The team looked at how far red squirrels had retreated on a landscape scale, and found the annual distance was 76 square kilometres in Cumbria and 96 sq km in Norfolk. In contrast, the annual retreat in Italy was just 3.6 sq km and 4.4 sq km in Scotland. The red squirrel decline - measured in terms of the area they inhabit rather than population numbers - was 17-25 times higher in Cumbria and Norfolk where the virus was present than in Italy and Scotland where it was absent. (It is believed that red squirrels became extinct in Norfolk in the last ten years).
The team then simulated various management strategies using a computer model. Although results suggested that a continuous cull of more than 60 per cent of greys would be needed to save red squirrels on a landscape scale, researchers reasoned this approach would be costly, require complete coverage, long-term commitment and is unrealistic.
The team therefore recommend in the Biological Conservation study that the only practical and humane way forward is the strategy of red squirrel refuge areas where control of grey squirrels bringing the disease could be targeted locally along likely entry points.
In this second study, the team describes how it is applying computer technology to develop recommendations for England's biggest red squirrel refuge, Kielder Forest, Northumberland. The forest has played a leading role in developing conservation strategies for the red squirrel. The team identified four potential 'gateways' for grey squirrels and developed a strategy to manage the disease threat. So far there has been no reports of the virus or the disease in the forest.
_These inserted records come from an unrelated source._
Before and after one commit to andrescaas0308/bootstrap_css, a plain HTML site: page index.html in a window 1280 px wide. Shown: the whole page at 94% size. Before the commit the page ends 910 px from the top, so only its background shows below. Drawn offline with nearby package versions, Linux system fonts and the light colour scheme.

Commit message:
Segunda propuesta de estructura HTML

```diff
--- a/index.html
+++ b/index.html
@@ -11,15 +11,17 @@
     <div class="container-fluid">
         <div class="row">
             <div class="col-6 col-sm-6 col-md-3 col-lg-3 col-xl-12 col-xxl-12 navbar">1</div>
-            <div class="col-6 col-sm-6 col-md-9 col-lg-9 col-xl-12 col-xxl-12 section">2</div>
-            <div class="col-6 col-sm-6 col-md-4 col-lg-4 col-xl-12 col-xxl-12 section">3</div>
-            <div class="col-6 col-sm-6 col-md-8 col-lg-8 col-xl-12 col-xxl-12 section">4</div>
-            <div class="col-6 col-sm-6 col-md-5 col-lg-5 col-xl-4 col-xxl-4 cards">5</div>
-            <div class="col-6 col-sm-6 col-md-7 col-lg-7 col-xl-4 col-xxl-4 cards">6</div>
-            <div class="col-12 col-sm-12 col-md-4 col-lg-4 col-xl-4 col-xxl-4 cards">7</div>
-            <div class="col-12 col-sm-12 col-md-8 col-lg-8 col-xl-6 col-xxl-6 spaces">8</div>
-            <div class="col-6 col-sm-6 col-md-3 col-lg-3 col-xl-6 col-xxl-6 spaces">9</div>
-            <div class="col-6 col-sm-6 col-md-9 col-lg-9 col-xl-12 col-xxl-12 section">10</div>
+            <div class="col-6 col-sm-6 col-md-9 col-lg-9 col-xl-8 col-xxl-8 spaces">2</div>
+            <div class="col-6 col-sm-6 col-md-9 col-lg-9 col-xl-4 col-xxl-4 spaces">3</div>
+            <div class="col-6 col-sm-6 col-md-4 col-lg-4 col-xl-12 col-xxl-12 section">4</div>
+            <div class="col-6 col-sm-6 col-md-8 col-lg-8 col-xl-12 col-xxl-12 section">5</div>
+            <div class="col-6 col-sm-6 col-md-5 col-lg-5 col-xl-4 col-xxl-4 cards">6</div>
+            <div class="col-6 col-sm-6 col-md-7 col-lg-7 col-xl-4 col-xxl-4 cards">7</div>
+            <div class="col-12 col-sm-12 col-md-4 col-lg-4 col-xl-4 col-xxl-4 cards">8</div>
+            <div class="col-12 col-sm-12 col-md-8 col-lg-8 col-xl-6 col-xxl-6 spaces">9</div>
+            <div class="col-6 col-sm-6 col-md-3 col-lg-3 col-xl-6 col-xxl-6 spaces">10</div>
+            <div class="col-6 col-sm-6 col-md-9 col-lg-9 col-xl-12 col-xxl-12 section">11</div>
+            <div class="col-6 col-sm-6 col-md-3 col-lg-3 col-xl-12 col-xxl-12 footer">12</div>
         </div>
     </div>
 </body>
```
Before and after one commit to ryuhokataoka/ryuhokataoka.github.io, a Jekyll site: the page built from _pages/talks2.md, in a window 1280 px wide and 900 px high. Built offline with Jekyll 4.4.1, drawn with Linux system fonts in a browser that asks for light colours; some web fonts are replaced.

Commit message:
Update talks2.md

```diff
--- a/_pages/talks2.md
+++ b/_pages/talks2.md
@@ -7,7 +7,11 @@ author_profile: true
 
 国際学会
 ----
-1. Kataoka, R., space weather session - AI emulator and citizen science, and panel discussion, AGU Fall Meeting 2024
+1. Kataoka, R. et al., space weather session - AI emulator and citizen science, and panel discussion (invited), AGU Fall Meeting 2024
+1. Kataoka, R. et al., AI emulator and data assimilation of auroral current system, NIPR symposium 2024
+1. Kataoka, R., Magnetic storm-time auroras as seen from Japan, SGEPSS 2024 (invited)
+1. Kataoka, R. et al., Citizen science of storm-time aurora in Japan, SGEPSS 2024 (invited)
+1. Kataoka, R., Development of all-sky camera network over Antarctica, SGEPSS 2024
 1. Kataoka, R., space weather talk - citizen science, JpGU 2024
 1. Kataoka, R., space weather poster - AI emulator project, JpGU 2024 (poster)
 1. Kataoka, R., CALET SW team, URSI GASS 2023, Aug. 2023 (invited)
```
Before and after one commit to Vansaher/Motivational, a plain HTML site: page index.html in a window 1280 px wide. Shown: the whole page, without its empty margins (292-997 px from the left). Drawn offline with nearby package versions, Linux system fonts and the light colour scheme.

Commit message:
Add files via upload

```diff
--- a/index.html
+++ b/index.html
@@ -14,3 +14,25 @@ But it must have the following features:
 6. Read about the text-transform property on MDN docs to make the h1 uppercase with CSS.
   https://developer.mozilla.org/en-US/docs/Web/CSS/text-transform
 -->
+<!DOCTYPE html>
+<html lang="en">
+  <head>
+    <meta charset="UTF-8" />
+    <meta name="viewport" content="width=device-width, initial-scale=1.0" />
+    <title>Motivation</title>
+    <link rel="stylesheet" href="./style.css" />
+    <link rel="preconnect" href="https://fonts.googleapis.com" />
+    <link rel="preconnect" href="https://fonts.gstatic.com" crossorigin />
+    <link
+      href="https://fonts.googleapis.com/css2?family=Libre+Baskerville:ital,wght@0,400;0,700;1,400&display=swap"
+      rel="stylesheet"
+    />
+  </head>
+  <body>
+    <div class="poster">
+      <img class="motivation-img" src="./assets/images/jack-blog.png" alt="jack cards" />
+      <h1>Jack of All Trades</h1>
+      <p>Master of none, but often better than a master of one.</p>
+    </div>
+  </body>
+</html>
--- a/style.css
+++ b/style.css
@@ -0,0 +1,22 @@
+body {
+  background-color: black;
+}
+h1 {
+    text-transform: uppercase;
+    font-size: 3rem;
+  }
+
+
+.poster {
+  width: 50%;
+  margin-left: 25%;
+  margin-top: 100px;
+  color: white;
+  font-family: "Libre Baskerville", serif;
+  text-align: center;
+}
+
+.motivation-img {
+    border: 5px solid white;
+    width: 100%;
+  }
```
There are now plans to apply the ap
Source:University of Newcastle upon Tyne